# Verify function is a Solution to Wave Equation in 3D Spherical Coordinates

The wave-equation is given by $$\nabla^2E=\frac{1}{c^2}\frac{\partial ^2E}{\partial t^2}$$

And I'm trying to prove that this wave $E(r,\theta,\phi)= \frac{A_o}{r}sin(\theta) cos(\omega t - \frac{\omega}{c}r) \space\hat{\theta}$ satisfies the wave equation.

I've already performed the laplacian on the LHS and the second derivative of time on the RHS. However I end up with a chunk of algebra which does not seem very elegant to me.

So I'm wondering if there's a better way to prove this?

If anyone could direct me to readings / articles or lay out roughly how I should approach it, that would be great!

In spherical coordinates on LHS, the laplacian is given by

$$\nabla^2E= \frac{\partial^2E}{\partial r^2} + \frac{2}{r}\frac{\partial E}{\partial r} + \frac{\cot(\theta)}{r^2}\frac{\partial E}{\partial \theta} + \frac{1}{r^2}\frac{\partial ^2E}{\partial \theta^2} + \frac{1}{r^2sin^2(\phi)}\frac{\partial ^2E}{\partial \phi^2}$$

After working out the details, and I let $(\omega t - \frac{\omega}{c}r) = \chi$

$\frac{\partial E}{\partial r}= \frac{\omega }{c}\frac{A}{r}\sin(\theta)\sin(\chi)-\frac{A}{r^2}\sin(\theta)cos(\chi)$

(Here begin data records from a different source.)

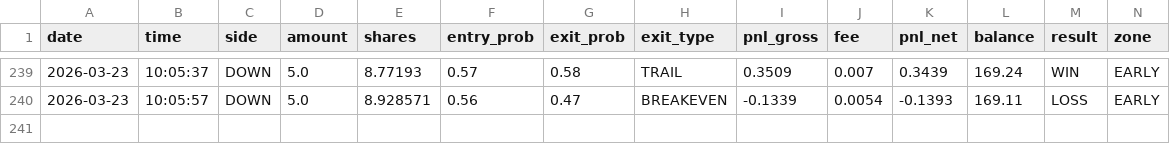
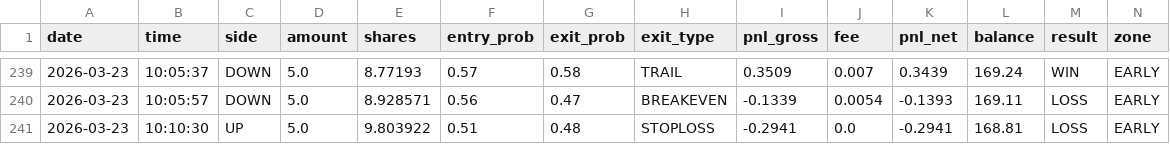
Before and after one commit to gutu99/bot-dashboard, a CSV file: Test.csv, drawn as a sheet; only a part is shown, gaps mark what is left out; rows hold the shown columns only; the diff names each change by its address in the sheet, - before the commit and + after, or states it on an @@ line.

Commit message:
update

```diff
--- a/Test.csv
+++ b/Test.csv
+row 241: 2026-03-23 | 10:10:30 | UP | 5.0 | 9.803922 | 0.51 | 0.48 | STOPLOSS | -0.2941 | 0.0 | -0.2941 | 168.81 | LOSS | EARLY
```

$\frac{\partial^2E}{\partial r^2}= 2\frac{A}{r^3}\sin(\theta)\cos(\chi)-\frac{\omega^2}{c^2}\frac{A}{r}\sin(\theta)\cos(\chi)$

$\frac{\partial E}{\partial \theta} = \frac{A}{r}\cos(\theta)\cos(\chi)$

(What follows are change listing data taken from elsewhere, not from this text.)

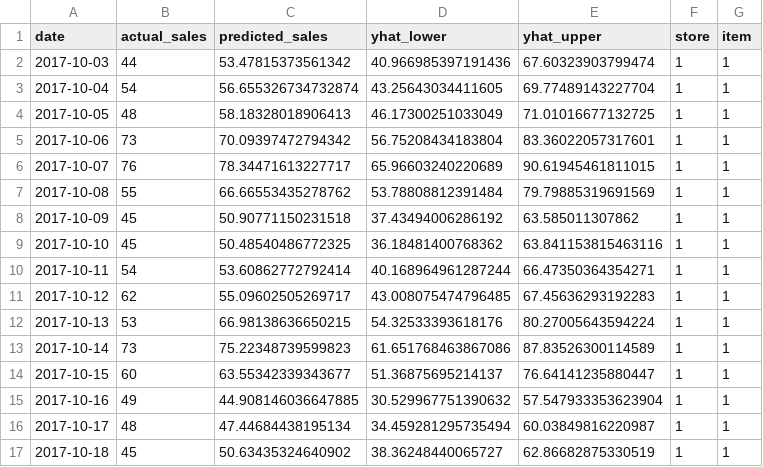
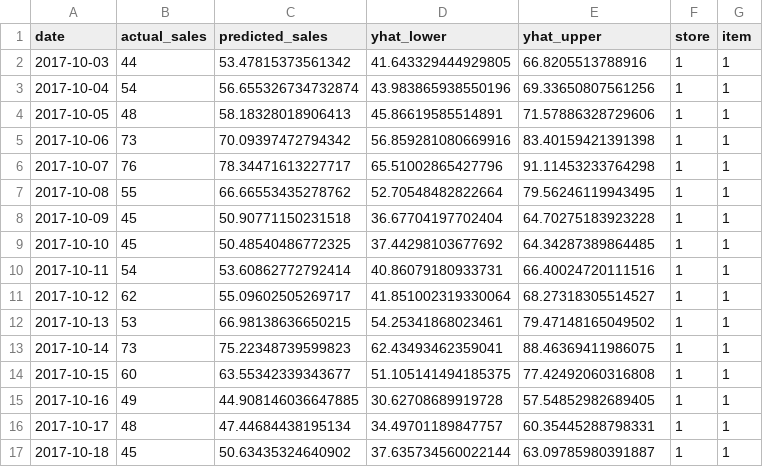
Before and after one commit to Sandipannnn/RetailLens, a CSV file: outputs/predictions/prophet_test_predictions.csv, drawn as a sheet; only a part is shown; the diff covers the shown part only.

Commit message:
outputs/predictions/prophet_test_predictions.csv

```diff
--- a/outputs/predictions/prophet_test_predictions.csv
+++ b/outputs/predictions/prophet_test_predictions.csv
@@ -1,17 +1,17 @@
 date,actual_sales,predicted_sales,yhat_lower,yhat_upper,store,item
-2017-10-03,44,53.47815373561342,40.966985397191436,67.60323903799474,1,1
-2017-10-04,54,56.655326734732874,43.25643034411605,69.77489143227704,1,1
-2017-10-05,48,58.18328018906413,46.17300251033049,71.01016677132725,1,1
-2017-10-06,73,70.09397472794342,56.75208434183804,83.36022057317601,1,1
-2017-10-07,76,78.34471613227717,65.96603240220689,90.61945461811015,1,1
-2017-10-08,55,66.66553435278762,53.78808812391484,79.79885319691569,1,1
-2017-10-09,45,50.90771150231518,37.43494006286192,63.585011307862,1,1
-2017-10-10,45,50.48540486772325,36.18481400768362,63.841153815463116,1,1
-2017-10-11,54,53.60862772792414,40.168964961287244,66.47350364354271,1,1
-2017-10-12,62,55.09602505269717,43.008075474796485,67.45636293192283,1,1
-2017-10-13,53,66.98138636650215,54.32533393618176,80.27005643594224,1,1
-2017-10-14,73,75.22348739599823,61.651768463867086,87.83526300114589,1,1
-2017-10-15,60,63.55342339343677,51.36875695214137,76.64141235880447,1,1
-2017-10-16,49,44.908146036647885,30.529967751390632,57.547933353623904,1,1
-2017-10-17,48,47.44684438195134,34.459281295735494,60.03849816220987,1,1
-2017-10-18,45,50.63435324640902,38.36248440065727,62.86682875330519,1,1
+2017-10-03,44,53.47815373561342,41.643329444929805,66.8205513788916,1,1
+2017-10-04,54,56.655326734732874,43.983865938550196,69.33650807561256,1,1
+2017-10-05,48,58.18328018906413,45.86619585514891,71.57886328729606,1,1
+2017-10-06,73,70.09397472794342,56.859281080669916,83.40159421391398,1,1
+2017-10-07,76,78.34471613227717,65.51002865427796,91.11453233764298,1,1
+2017-10-08,55,66.66553435278762,52.70548482822664,79.56246119943495,1,1
+2017-10-09,45,50.90771150231518,36.67704197702404,64.70275183923228,1,1
+2017-10-10,45,50.48540486772325,37.44298103677692,64.34287389864485,1,1
+2017-10-11,54,53.60862772792414,40.86079180933731,66.40024720111516,1,1
+2017-10-12,62,55.09602505269717,41.851002319330064,68.27318305514527,1,1
+2017-10-13,53,66.98138636650215,54.25341868023461,79.47148165049502,1,1
+2017-10-14,73,75.22348739599823,62.43493462359041,88.46369411986075,1,1
+2017-10-15,60,63.55342339343677,51.105141494185375,77.42492060316808,1,1
+2017-10-16,49,44.908146036647885,30.62708689919728,57.54852982689405,1,1
+2017-10-17,48,47.44684438195134,34.49701189847757,60.35445288798331,1,1
+2017-10-18,45,50.63435324640902,37.635734560022144,63.09785980391887,1,1
```
Also changed, not shown: 148 edited cells elsewhere in this file.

$\frac{\partial^2 E}{\partial \theta^2}= -\frac{A}{r}\sin(\theta)\cos(\chi)$

$\frac{\partial E}{\partial t} = -\frac{\omega A}{r}\sin(\theta)\sin(\chi)$

$\frac{\partial ^2E}{\partial t^2} = -\frac{\omega^2 A}{r}\sin(\theta)\cos(\chi)$

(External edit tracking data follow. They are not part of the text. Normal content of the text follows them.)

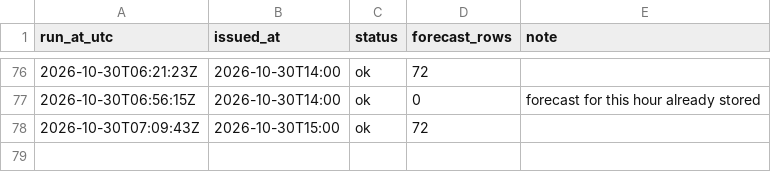
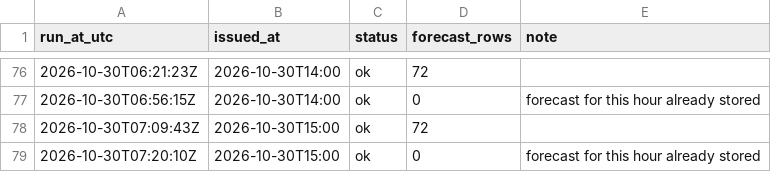
Before and after one commit to farah-aleya/seri-iskandar-weather, a CSV file: data/runs.csv, drawn as a sheet; only a part is shown, gaps mark what is left out.

```diff
--- a/data/runs.csv
+++ b/data/runs.csv
@@ -78 +78,2 @@ run_at_utc,issued_at,status,forecast_rows,note
 2026-10-30T07:09:43Z,2026-10-30T15:00,ok,72,
+2026-10-30T07:20:10Z,2026-10-30T15:00,ok,0,forecast for this hour already stored
```
Also changed, not shown: data/current.csv, data/observations.csv.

So putting them all together, $$LHS = 2\frac{A}{r^2}\frac{\omega}{c}\sin^2(\theta)\sin(\chi) - \frac{A}{r}\frac{\omega^2}{c^2}\sin^2(\theta)\cos(\chi) + \frac{A}{r^3}\cos(\chi)[\cos^2(\theta) - \sin^2(\theta)]$$

$$RHS = -\frac{1}{c^2}\frac{A\omega^2}{r}\sin(\theta)\cos(\chi)$$

I suppose from here on, I'll have to use some trigonometric trick to get to what I need. But was just wondering if there is any other way.

• Show us your calculations. – MathematicalPhysicist Jan 27 '16 at 10:00
• this looks like the heat equation – Ellya Jan 27 '16 at 11:25
• @ellya I believe looks very similar to it. The heat (diffusion) equation is the first partial derivative w.r.t time. I forgot to add a ^2 to the time derivative. It has now been fixed. But thanks for pointing that out! – Candy Man Jan 28 '16 at 8:17